Network Naming Scheme

Server naming is a common tradition. It makes it more convenient to refer to a machine by name than by its IP address.

The CIA named their servers after states.[1]

Server names may be named by their role or follow a common theme such as colors, countries, cities, planets, chemical element, scientists, etc.
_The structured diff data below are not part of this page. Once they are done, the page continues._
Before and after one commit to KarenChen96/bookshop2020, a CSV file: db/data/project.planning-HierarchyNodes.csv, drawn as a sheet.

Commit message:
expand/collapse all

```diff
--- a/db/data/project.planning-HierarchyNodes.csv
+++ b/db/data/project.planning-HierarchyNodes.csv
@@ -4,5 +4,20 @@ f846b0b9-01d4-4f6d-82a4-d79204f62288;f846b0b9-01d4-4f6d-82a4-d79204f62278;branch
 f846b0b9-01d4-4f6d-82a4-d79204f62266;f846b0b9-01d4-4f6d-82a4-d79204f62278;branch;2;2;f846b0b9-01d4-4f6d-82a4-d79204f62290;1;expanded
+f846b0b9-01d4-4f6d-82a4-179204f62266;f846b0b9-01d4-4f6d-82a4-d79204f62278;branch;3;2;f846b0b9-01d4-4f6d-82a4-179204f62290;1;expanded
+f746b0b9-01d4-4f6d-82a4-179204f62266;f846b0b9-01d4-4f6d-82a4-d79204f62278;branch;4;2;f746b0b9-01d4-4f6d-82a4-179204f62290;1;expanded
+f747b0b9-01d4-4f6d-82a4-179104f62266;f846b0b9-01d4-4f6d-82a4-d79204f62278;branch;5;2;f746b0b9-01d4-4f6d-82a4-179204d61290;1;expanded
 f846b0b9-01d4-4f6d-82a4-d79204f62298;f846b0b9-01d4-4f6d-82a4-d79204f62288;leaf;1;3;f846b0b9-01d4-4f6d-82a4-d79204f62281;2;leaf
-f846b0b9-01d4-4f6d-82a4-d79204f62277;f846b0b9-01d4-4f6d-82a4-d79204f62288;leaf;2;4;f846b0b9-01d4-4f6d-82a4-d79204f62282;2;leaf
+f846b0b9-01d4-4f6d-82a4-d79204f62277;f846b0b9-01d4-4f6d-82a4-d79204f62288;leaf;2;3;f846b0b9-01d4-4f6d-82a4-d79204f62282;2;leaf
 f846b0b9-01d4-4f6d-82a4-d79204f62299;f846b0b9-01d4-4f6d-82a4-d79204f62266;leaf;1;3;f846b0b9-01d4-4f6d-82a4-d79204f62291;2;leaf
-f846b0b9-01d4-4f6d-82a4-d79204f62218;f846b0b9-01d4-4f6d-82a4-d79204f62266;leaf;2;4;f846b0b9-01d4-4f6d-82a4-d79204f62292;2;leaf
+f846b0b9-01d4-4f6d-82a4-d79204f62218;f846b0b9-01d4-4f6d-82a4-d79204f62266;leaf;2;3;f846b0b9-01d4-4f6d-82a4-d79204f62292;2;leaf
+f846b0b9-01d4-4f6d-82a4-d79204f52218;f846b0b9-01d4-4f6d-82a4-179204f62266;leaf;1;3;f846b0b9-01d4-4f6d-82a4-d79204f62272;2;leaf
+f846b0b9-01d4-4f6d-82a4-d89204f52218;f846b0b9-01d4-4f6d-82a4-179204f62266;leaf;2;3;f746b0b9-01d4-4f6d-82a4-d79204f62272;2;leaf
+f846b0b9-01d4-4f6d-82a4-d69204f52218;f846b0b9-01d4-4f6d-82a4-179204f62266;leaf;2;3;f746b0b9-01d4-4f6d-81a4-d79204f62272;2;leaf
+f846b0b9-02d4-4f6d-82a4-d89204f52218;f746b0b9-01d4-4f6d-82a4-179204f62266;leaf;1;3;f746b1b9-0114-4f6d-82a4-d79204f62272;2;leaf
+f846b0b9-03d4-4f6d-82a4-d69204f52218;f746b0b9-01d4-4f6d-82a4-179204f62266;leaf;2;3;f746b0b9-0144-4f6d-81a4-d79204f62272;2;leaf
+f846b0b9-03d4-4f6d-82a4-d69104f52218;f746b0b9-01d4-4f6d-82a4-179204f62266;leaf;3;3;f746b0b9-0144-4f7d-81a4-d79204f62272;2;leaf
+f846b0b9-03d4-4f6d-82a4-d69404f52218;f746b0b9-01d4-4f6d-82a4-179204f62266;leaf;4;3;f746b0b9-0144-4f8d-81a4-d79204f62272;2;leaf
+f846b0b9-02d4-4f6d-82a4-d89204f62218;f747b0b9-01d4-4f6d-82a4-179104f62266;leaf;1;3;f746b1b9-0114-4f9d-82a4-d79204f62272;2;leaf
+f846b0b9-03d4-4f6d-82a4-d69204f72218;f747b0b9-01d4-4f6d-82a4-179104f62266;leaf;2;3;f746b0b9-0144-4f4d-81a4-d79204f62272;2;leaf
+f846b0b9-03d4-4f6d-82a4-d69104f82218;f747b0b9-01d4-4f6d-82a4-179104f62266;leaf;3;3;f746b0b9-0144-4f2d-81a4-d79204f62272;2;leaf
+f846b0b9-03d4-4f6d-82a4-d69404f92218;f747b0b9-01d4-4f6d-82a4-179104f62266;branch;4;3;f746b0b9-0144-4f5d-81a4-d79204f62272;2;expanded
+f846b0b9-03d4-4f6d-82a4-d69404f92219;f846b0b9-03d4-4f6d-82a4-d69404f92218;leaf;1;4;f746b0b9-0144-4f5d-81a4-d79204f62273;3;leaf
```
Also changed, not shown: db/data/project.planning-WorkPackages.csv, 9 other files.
If servers are in multiple different geographical locations they may be named by closest airport code.

Such as web-01, web-02, web-03, mail-01, db-01, db-02.

Airport code example:


City-State-Nation example:

3-character unique numeric number
2-character production/development classifier
3-character city ID
2-character state/province/region ID
2-character nation ID

Thus, a production server in Minneapolis, Minnesota would be, or a development server in Vancouver, BC, would be

Large networks often use a systematic naming scheme, such as using a location (e.g. a department) plus a purpose to generate a name for a computer.

For example, a web server in NY may be called "".

Common network naming convention:



If you have many offices in a city distinguish the offices designate

  • 100–199 ABC location
  • 200–299 CDE location


  • 700–799 Extranet
  • 800–899 DMZ
  • 900–999 Internet
  • gpc - General PC
  • prn - Printer
  • www - Web server
  • dbs - Database server
  • fps - File and print server
  • app - Application server
  • fin - Finance server
  • swi - Network switch
  • ifw - Internal firewall
  • efw - External firewall
  • rtr - Router
  • wap - Wireless access point

However, smaller networks will frequently use a more personalized naming scheme to keep track of the many hosts. Popular naming schemes include trees, planets, rocks, etc.